Alexa, the first regional snow storm of the season, hit Lebanon in mid-December, pushing temperatures below freezing and bringing blizzards, heavy snow and rain in northern Lebanon and the Bekaa.

In these two areas, a large number of refugees are sheltering in tents and wood or tin shacks in more than 250 settlements spread out in fields and outskirts of towns and cities.

In some places, over 10 cm of snow has covered the ground and many children are walking barefoot in the freezing mud or puddles.

The heavy rain has caused roofs to collapse as well. Two little girls were killed when the ceiling of their two-story home collapsed in Zahleh in Bekaa.

Caritas Lebanon, the UN, the government and other aid agencies are working to distribute plastic sheets and wood planks to cover tents, along with heathers, fuel coupons, food aid and warm clothes.
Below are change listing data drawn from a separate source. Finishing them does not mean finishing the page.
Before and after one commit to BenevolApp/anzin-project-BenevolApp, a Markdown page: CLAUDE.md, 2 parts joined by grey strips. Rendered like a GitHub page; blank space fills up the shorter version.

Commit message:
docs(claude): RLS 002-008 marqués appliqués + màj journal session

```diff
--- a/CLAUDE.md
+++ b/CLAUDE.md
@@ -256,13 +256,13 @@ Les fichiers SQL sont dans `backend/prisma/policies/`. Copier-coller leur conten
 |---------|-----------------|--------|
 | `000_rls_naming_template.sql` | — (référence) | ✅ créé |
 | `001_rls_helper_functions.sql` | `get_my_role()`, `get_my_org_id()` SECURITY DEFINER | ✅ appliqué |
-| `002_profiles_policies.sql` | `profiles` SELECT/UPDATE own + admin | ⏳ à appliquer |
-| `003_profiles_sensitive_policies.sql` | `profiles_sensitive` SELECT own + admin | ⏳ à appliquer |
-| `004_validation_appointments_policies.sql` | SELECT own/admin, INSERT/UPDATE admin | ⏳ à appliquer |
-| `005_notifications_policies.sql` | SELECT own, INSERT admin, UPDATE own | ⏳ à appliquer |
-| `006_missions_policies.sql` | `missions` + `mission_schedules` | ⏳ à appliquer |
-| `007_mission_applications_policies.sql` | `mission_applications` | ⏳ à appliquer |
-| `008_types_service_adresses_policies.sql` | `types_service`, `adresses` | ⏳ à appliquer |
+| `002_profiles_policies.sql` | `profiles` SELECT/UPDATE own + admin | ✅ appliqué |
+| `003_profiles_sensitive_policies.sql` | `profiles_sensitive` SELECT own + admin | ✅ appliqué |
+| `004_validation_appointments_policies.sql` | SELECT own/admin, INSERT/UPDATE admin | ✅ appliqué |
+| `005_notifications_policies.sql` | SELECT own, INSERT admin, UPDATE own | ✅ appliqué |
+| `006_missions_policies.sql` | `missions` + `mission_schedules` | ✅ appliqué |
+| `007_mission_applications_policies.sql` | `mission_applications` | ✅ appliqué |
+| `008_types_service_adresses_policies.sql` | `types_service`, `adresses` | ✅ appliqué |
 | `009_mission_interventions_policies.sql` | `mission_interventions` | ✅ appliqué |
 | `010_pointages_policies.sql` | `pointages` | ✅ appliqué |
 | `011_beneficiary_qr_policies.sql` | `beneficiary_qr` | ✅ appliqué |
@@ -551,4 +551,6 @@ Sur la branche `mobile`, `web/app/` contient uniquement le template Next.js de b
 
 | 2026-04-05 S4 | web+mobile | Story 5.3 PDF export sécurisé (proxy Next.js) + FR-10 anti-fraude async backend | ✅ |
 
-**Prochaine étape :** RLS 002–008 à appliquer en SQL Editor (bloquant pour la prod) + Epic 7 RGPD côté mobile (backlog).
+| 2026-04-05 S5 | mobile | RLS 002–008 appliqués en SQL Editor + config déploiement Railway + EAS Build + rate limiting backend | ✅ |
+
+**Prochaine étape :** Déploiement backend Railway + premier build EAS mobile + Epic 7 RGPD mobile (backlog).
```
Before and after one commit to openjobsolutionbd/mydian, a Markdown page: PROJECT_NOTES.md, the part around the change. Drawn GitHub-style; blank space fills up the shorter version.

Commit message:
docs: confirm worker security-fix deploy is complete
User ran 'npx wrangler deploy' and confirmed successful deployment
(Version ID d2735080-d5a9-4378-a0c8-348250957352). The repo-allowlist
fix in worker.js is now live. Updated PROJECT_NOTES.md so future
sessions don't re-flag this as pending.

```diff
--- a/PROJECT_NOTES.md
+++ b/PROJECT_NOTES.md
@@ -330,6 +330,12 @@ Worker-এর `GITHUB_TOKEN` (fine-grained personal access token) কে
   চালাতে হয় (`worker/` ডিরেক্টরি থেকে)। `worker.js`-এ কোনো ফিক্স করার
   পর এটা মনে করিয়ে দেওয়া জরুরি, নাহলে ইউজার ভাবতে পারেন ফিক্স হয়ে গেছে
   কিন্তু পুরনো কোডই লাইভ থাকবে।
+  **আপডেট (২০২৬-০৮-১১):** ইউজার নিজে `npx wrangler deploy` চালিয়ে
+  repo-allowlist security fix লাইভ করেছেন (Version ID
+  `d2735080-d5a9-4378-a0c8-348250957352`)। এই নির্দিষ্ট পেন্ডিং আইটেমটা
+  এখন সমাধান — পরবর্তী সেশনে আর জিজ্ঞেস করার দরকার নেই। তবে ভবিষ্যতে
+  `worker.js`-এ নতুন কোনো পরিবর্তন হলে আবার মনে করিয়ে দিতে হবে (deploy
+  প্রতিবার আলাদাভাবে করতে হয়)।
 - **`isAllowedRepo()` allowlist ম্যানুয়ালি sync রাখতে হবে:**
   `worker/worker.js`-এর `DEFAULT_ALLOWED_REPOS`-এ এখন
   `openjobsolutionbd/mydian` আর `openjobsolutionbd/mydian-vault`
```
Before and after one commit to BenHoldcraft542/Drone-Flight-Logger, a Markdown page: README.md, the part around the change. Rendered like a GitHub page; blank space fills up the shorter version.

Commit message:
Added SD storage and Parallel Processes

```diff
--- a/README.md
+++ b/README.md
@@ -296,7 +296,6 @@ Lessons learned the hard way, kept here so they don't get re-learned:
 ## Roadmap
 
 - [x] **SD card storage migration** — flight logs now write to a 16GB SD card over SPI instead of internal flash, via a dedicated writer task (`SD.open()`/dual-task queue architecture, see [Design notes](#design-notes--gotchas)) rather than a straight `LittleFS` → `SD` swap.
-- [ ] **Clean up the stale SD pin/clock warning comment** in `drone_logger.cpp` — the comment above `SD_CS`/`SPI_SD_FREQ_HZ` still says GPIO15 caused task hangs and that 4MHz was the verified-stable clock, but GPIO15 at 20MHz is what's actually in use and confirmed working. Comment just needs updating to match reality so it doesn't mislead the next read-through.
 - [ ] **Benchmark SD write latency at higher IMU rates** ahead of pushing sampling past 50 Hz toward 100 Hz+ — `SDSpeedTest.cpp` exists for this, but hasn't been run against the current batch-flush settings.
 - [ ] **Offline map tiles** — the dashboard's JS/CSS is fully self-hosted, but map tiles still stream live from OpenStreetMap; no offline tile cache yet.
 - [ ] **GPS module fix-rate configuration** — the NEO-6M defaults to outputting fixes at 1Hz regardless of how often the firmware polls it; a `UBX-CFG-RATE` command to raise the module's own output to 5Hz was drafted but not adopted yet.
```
“The needs are huge and the means limited”, said the President of Caritas Lebanon, Monsignor Simon Faddoul. “Lebanon is the smallest country with the largest number of Syrian refugees. Without the help of our partners, we won’t be able to provide the proper assistance”.

Caritas members in Jordan and Turkey also have winterization programmes for the refugees.

Latin Patriarch Fouad Twal of Jerusalem thanked Caritas and all humanitarian organisations for their solidarity with “Syrian refugees, especially during this cold winter season.”

He called for a sustainable ceasefire and for the international community to work together to prevent more arms entering the country.

“As the Syrian problem cannot be resolved by the force of arms,” the patriarch said. “We call on all political leaders to assume the responsibility for finding a mutually acceptable political solution that will end the senseless violence, and uphold respect for the dignity of people.”

As bad the situation for the Syrian refugees is, it pales in comparison to the situation inside the country. More than 6.5 million people are internally displaced, and many of them are beyond the reach of humanitarian aid.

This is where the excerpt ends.